▶ [What to produce] The string "assets" may appear on lines of the entries below; report how many such lines there are, and only that.

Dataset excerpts
※
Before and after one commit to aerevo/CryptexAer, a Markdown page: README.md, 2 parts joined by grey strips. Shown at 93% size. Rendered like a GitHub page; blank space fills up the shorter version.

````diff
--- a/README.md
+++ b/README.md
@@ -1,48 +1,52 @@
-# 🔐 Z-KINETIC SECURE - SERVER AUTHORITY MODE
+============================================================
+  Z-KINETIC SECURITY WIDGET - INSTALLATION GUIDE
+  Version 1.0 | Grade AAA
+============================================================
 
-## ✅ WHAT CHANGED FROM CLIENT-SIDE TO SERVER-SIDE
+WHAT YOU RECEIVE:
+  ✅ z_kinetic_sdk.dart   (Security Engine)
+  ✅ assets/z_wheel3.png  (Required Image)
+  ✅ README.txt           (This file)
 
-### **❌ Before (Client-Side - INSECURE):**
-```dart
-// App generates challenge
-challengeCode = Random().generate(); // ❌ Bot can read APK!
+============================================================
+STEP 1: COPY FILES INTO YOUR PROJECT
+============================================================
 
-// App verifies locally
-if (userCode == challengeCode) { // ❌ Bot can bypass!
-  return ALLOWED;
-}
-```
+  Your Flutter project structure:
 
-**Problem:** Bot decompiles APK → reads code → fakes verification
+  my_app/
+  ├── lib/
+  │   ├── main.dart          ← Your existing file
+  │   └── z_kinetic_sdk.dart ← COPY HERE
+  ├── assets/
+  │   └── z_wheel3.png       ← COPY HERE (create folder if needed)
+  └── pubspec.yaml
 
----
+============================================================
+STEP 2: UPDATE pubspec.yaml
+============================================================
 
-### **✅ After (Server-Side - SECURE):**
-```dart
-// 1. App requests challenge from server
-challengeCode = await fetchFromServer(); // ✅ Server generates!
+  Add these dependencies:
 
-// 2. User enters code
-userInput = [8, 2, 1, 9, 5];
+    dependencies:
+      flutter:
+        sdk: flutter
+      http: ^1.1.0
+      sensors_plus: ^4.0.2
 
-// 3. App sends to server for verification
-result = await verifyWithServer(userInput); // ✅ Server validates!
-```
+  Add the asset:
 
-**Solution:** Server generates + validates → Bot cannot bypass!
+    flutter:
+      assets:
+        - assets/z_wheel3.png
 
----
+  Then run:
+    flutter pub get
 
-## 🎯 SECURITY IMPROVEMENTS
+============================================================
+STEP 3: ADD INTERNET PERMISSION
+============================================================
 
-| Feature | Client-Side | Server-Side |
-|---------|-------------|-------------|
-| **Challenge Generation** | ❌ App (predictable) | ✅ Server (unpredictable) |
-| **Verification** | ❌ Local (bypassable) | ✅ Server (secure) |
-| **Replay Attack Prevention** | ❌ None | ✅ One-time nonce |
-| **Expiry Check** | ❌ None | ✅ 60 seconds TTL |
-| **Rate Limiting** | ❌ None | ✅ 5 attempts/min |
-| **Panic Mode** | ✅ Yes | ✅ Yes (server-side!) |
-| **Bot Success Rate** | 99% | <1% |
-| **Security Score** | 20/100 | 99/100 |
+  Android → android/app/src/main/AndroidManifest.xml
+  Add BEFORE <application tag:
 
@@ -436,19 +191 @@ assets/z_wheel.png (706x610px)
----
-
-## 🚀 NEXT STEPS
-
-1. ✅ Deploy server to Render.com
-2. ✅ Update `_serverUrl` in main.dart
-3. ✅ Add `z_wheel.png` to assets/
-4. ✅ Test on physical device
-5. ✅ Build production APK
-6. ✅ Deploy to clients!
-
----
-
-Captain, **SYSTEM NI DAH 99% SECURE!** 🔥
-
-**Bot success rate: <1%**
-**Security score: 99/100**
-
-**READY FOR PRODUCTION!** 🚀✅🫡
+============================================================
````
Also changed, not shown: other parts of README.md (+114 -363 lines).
※
▶ [Response box] 6